Low 7s for a stock VN 5 speed is
pretty impressive – contemporary road tests list a VN manual sedan with 8.0 flat
0 - 100! The high 7 sec time in the March Super
Turbo was achieved without a particularly hard launch and with two people
on board – that’s why we called in an “easy” time. We can’t think of an
affordable ‘80s hatch that can come close to matching that performance.
Reading the VY
I've been reading your article 'Reading Your Car's Brain' (Reading Your Car's Brain - Part 1)
and was wondering if the VY Holden Commodore was OBDII compliant? I know it has
a 16 pin plug but I'm still not sure. I would really like to use the Auterra
Dyno-Scan for Palm tool like you did on the Holden Astra, would this be alright
for the Commodore too?
Yes, the VY Commodore is OBDII
compliant. The Auterra reader will interpret the OBD data format used. Grab a
Palm and you’re away!
I was looking at your article on the D.I.Y. Immobilizer for your car and went
out to buy the parts. Well, there were so many of each part I didn't know which
one to get. For the heavy-duty relay, there were SPST, DPDT, etc. Could you give
me the specs of all the parts? Like the LED I’m assuming has to be 12V (or 3V
with a resistor), but I’m not sure on the relays and magnetic switch. Also, is
the push button a normally closed type? I was doing some research but just
making sure. Here's the link to your article: The World's Best DIY Immobiliser
A DPDT relay is required (DPDT =
Double Pole Double Throw). The flashing LED should be rated at 12V (these are
often sold as fake car alarm LEDs). The relay that cuts the starting circuit can
be the same as used in high-current spotlight fitments. The reed switch can be
the same sort as used in home alarm systems (usually fitted to door frames). And, yes, the push button must be a

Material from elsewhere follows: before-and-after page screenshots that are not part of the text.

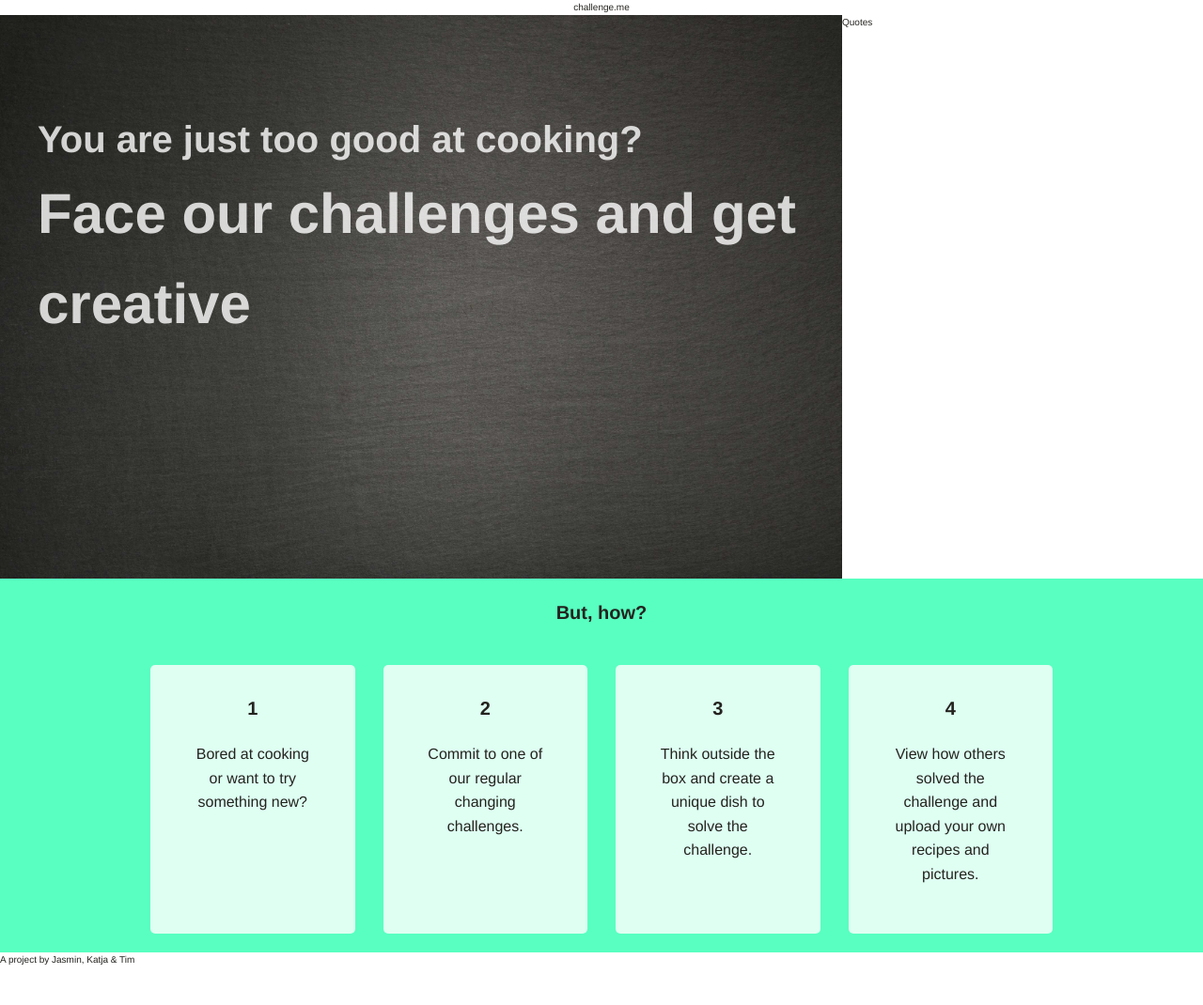
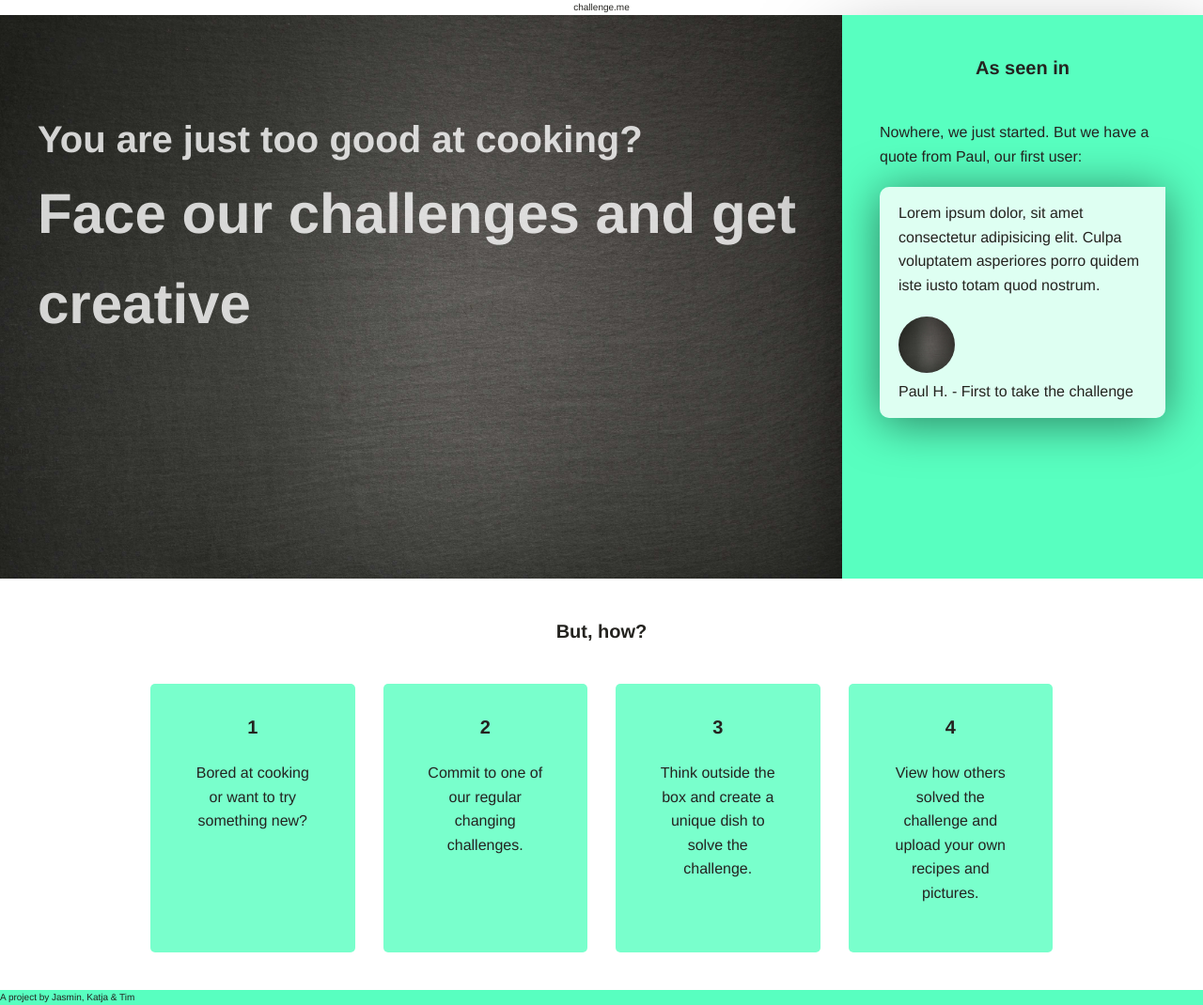
Before and after one commit to TimEckert/challenge.me-announcement, a website: page index.html in a window 1280 px wide. Shown: the whole page at 94% size. Before the commit the page ends 1030 px from the top, so only its background shows below. Drawn offline with Linux system fonts and the light colour scheme.

Commit message:
little quotes styling

```diff
--- a/index.html
+++ b/index.html
@@ -22,7 +22,18 @@
         <div class="header__signup">Signup</div>
     </header>
 
-    <section class="quotes">Quotes</section>
+    <section class="quotes">
+        <h4 class="section__headline u-margin-bottom-medium u-center-text">As seen in</h4>
+        <p class="section__subline">Nowhere, we just started. But we have a quote from Paul, our first user:</p>
+        <div class="quotes__item">
+            <p class="quote__text">
+                Lorem ipsum dolor, sit amet consectetur adipisicing elit. Culpa voluptatem asperiores porro quidem iste iusto totam quod nostrum.
+            </p>
+            <img src="/images/schiefer.jpg" alt="quote portrait" class="quotes__img">
+            <p class="quotes__name">Paul H. - First to take the challenge</p>
+
+        </div>
+    </section>
 
     <section class="howto u-center-text">
         <h4 class="section__headline u-margin-bottom-medium">But, how?</h4>
--- a/scss/_base.scss
+++ b/scss/_base.scss
@@ -15,6 +15,7 @@ $font-headline: 'Alegreya', serif;
 $font-text: "Helvetica Neue", Helvetica, Arial, sans-serif;
 
 $border-rad: 5px;
+$border-rad-big: 10px;
 
 *,
 *::before,
--- a/scss/_footer.scss
+++ b/scss/_footer.scss
@@ -0,0 +1,5 @@
+.footer {
+    grid-column: 1 / -1;
+    background-color: $color-1;
+
+}
--- a/scss/_how.scss
+++ b/scss/_how.scss
@@ -1,6 +1,7 @@
 .howto {
-    background-color: $color-1;
-    padding: 2rem 16rem;
+    background-color: $color-white;
+    padding: 4rem 16rem;
+    position: relative;
 
     grid-column: 1 / -1;
 
@@ -11,7 +12,7 @@
     }
 
     &__item {
-        background-color: rgba($color-white, .8);
+        background-color: rgba($color-1, .8);
         border-radius: $border-rad;
 
         padding: 1rem 4rem;
@@ -31,6 +32,5 @@
     &__text {
         padding-bottom: 4rem;
         font-size: 1.6rem;
-
     }
 }
--- a/scss/_quote.scss
+++ b/scss/_quote.scss
@@ -1,3 +1,33 @@
-.quotes {
+.quotes {
     grid-column: 2 / 3;
+    background-color: $color-1;
+    padding: 4rem;
+    box-shadow: 0rem 4rem 8rem rgba($color-black, .5);
+
+    &__item {
+        background-color: rgba($color-white, .8);
+        margin-top: 2rem;
+        padding: 1.5rem 2rem;
+        font-size: 1.6rem;
+
+        box-shadow: 0rem .5rem 5rem rgba($color-black, .5);
+        border-radius: $border-rad-big 0 $border-rad-big $border-rad-big;
+    }
+
+    &__text {
+
+    }
+
+    &__img {
+        width: 6rem;
+        height: 6rem;
+        border-radius: 50%;
+        display: inline-block;
+        margin-top: 2rem;
+    }
+
+    &__name {
+        display: inline-block;
+
+    }
 }
--- a/scss/_typo.scss
+++ b/scss/_typo.scss
@@ -1,3 +1,7 @@
 .section__headline {
     font-size: 2rem;
 }
+
+.section__subline {
+    font-size: 1.6rem;
+}
```
Also changed, not shown: css/style.css.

If you are not confident,
an electronics enthusiast should be able to get the project up and running for